Parents typically choose baby food based on the idea that it’s nutritious and good for their child. So it makes sense that consumers might look for formulas that can prevent illness or even allergies. But those claims aren’t always truthful according to the Federal Trade Commission, which is suing Gerber Products Co. for falsely advertising its Good Start Gentle. [More]
The Food and Drug Administration is taking additional steps to ensure our youngest citizens are getting the nutrients they need from formula by updating quality standard requirements for manufacturers. So maybe you can rest a bit easier knowing your child’s formula probably isn’t contaminated. [More]
Certain types of Similac powdered baby formula have been recalled because of, as the FDA delicately puts it, “the remote possibility of the presence of a small common beetle in the product.”
Now if your kids ask you why they have to learn math, you can tell them, “Because if you don’t, you could ruin the global economy, you little beast.” Wired has just published an article that traces the entire clusterfrak back to a formula published in 2000 by a mathemetician working for JPMorgan Chase. Bankers loved its simplicity but completely misused it—despite warnings from academics that it was flawed—to turn pretty much every security into a triple-A, no-risk fabrication.

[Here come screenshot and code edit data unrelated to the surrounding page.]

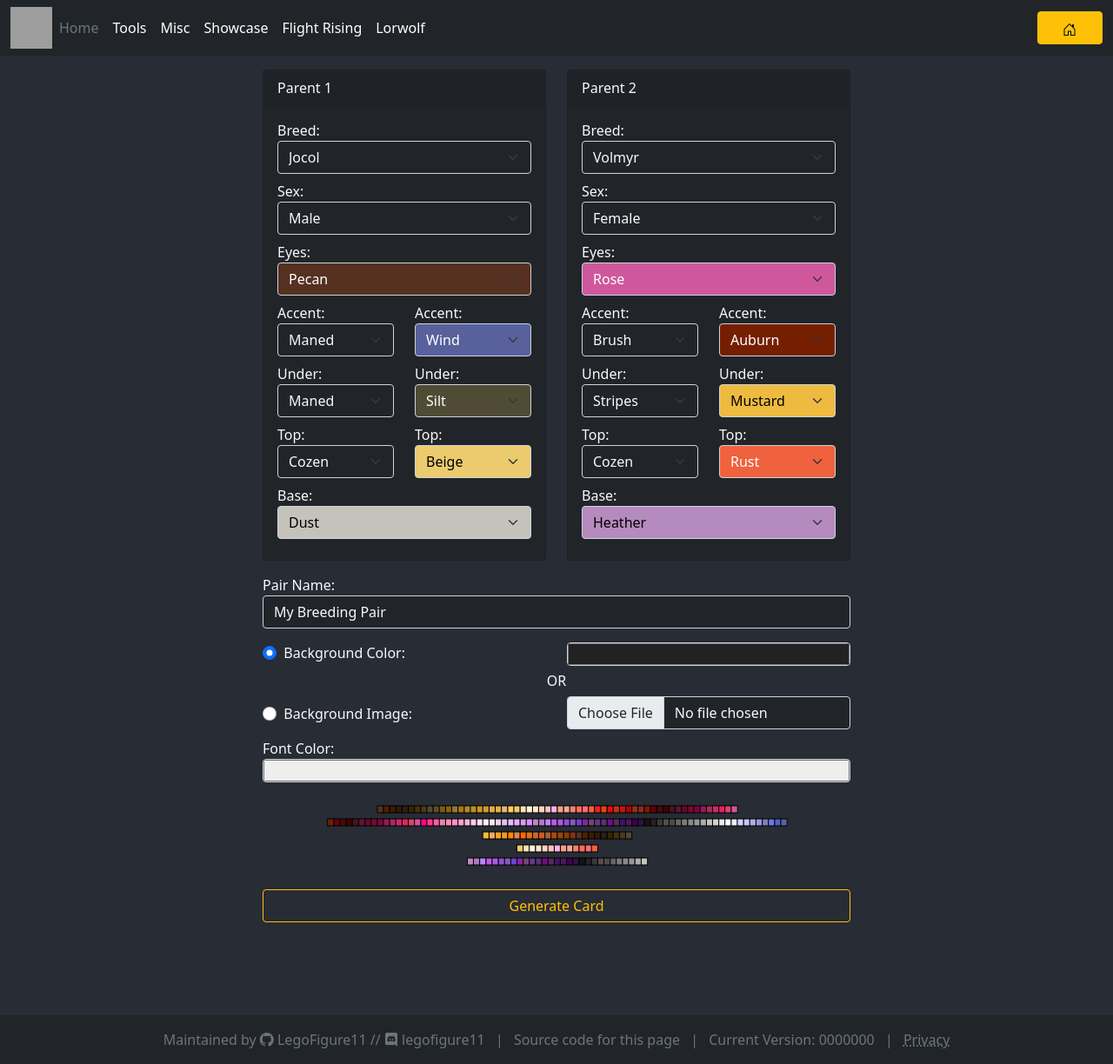
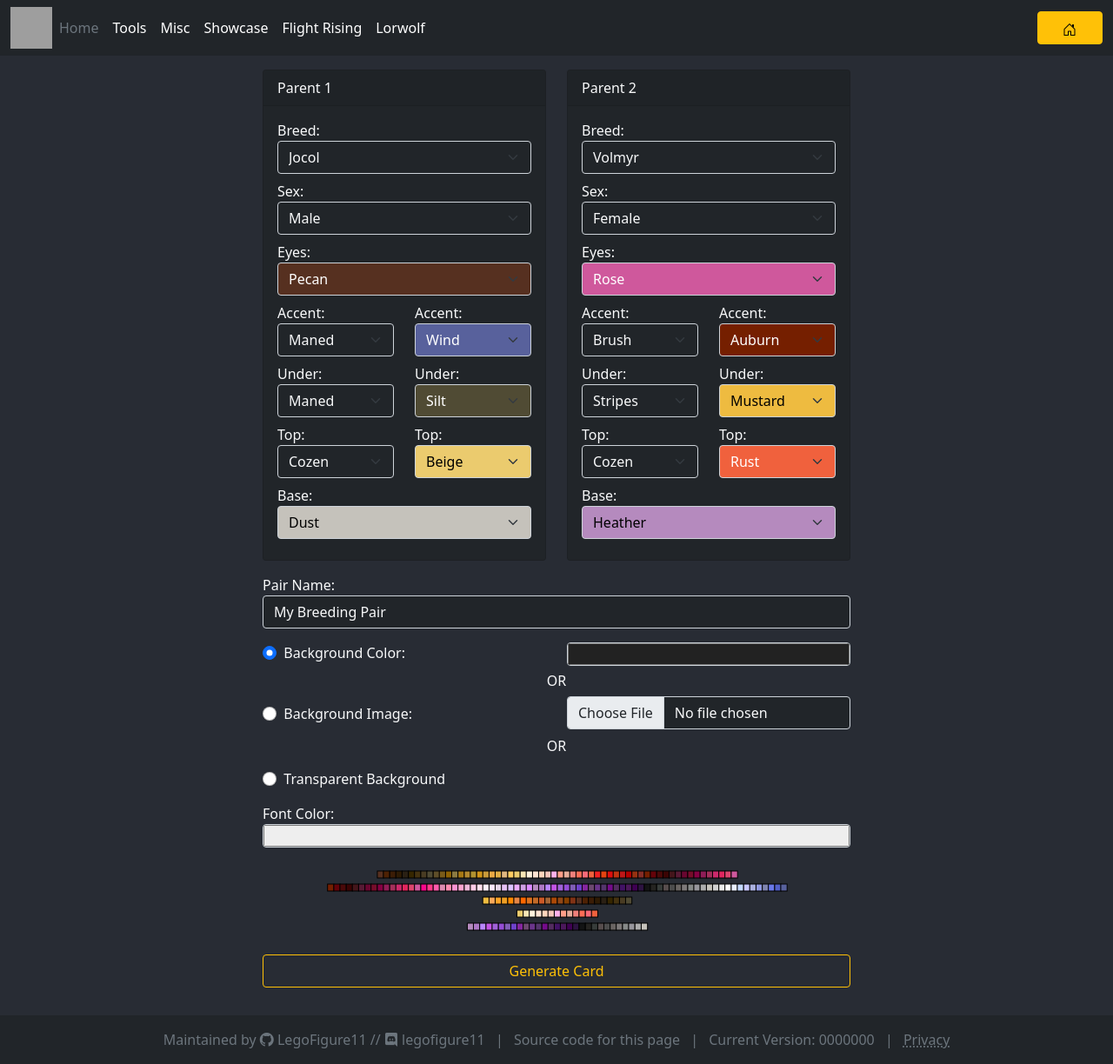
Before and after one commit to LegoFigure11/legofigure11.github.io, a Jekyll site: the page built from lw/breeding-card/index.html, in a window 1280 px wide and 1224 px high. Shown: the whole window at 87% size. Built offline with Jekyll 4.4.1, drawn with Linux system fonts in a browser that asks for light colours; comment, search, counter and statistics services are not loaded; grey boxes are pictures that could not be loaded.

Commit message:
Allow transparent background for breeding card

```diff
--- a/lw/breeding-card/index.html
+++ b/lw/breeding-card/index.html
@@ -121,7 +121,15 @@ layout: no-ads
   </div>
   <div class="d-grid">
     <div class="row row-cols-2 mb-2">
-      <label for="radiocolor"><input class="form-check-input" type="radio" name="bgradio" id="radiocolor" checked>&nbsp;&nbsp;Background Color:</label>
+      <label for="radiocolor"
+        ><input
+          class="form-check-input"
+          type="radio"
+          name="bgradio"
+          id="radiocolor"
+          checked
+        />&nbsp;&nbsp;Background Color:</label
+      >
       <div class="col col-6">
         <input
           type="color"
@@ -135,7 +143,14 @@ layout: no-ads
     </div>
     <div class="text-center mb-2 h6">OR</div>
     <div class="row row-cols-2 mb-2">
-      <label for="radioimage" class="form-label pt-2"><input class="form-check-input" type="radio" name="bgradio" id="radioimage">&nbsp;&nbsp;Background Image:</label>
+      <label for="radioimage" class="form-label pt-2"
+        ><input
+          class="form-check-input"
+          type="radio"
+          name="bgradio"
+          id="radioimage"
+        />&nbsp;&nbsp;Background Image:</label
+      >
       <div class="col col-6">
         <input
           type="file"
@@ -144,6 +159,17 @@ layout: no-ads
           name="formFile"
         />
       </div>
+    </div>
+    <div class="text-center mb-2 h6">OR</div>
+    <div class="row row-cols-2 mb-2">
+      <label for="radiotransparent" class="form-label pt-2"
+        ><input
+          class="form-check-input"
+          type="radio"
+          name="bgradio"
+          id="radiotransparent"
+        />&nbsp;&nbsp;Transparent Background</label
+      >
     </div>
   </div>
   <div>
--- a/lw/breeding-card/script.js
+++ b/lw/breeding-card/script.js
@@ -12,9 +12,14 @@ function generate() {
   ctx.clearRect(0, 0, canvas.width, canvas.height);
 
   // Draw background
-  if ($("#radiocolor").prop("checked")) {
-    ctx.fillStyle = $("#bg-color").val();
-    ctx.fillRect(0, 0, canvas.width, canvas.height);
+  if (
+    $("#radiocolor").prop("checked") ||
+    $("#radiotransparent").prop("checked")
+  ) {
+    if ($("#radiocolor").prop("checked")) {
+      ctx.fillStyle = $("#bg-color").val();
+      ctx.fillRect(0, 0, canvas.width, canvas.height);
+    }
     placeWolfLayers(ctx, x);
   } else {
     var reader = new FileReader();
```
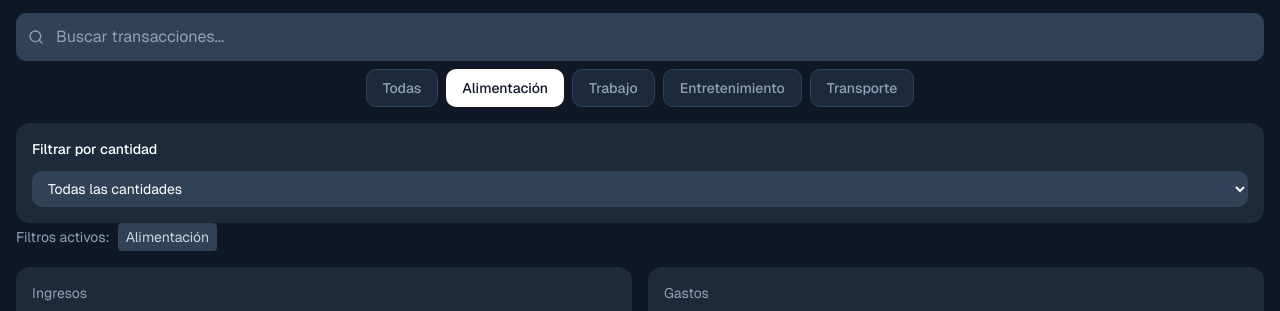
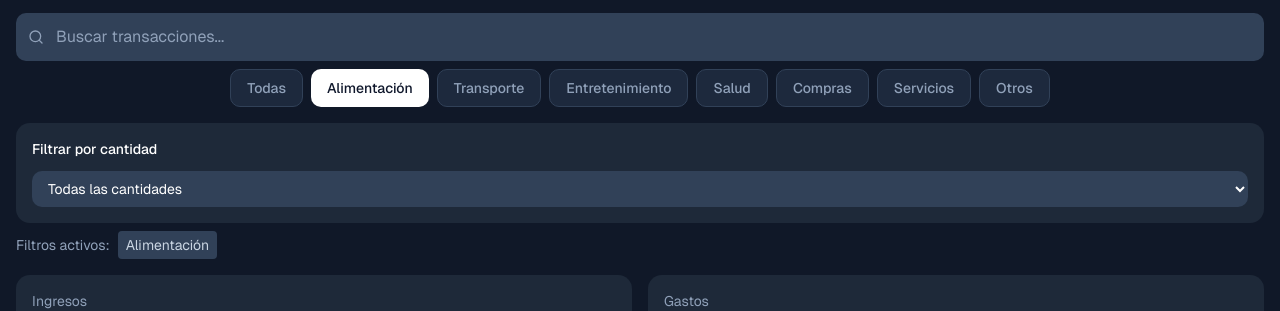
Before and after one commit to AgustinGomezDev/finances, a React (Vite) app: page /transacciones in a window 1280 px wide. Both pictures are taken after a click on the button "Alimentación". Shown: the part 132-443 px from the top of the page. Built offline with nearby package versions, Linux system fonts and the light colour scheme; no server answers.

Commit message:
add categories to the category filter

```diff
--- a/src/routes/transacciones.tsx
+++ b/src/routes/transacciones.tsx
@@ -46,7 +46,7 @@
 
   console.log(loading)
 
-  const categories = ["Todas", "Alimentación", "Trabajo", "Entretenimiento", "Transporte"]
+  const categories = ["Todas", "Alimentación", "Transporte", "Entretenimiento", "Salud", "Compras", "Servicios", "Otros"]
 
   const filteredTransactions = transactions.filter((transaction) => {
     // Filtro por categoría
@@ -155,7 +155,7 @@
         </div>
 
         {(selectedCategory !== "Todas" || amountFilter !== "all" || searchTerm !== "") && (
-          <div className="flex items-center space-x-2 text-sm">
+          <div className="flex items-center space-x-2 text-sm mt-2">
             <span className="text-slate-600 dark:text-slate-400">Filtros activos:</span>
             {selectedCategory !== "Todas" && (
               <span className="px-2 py-1 bg-slate-200 dark:bg-slate-700 rounded text-slate-700 dark:text-slate-300">
```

Two Boston doctors brought, by their admission, “probably two and a half times as much as we’d need” of baby food on a recent flight from Chicago Midway Airport to Manchester, N.H. The TSA agent told them it was above the official limit and confiscated it. The parents argued that in light of record delays, winter weather, and stranded-on-the-tarmac stories, they wanted to be fully prepared. The TSA officers told them they’d need a doctor’s note to bring that much food on board—but, um, from another doctor who wasn’t one of the parents.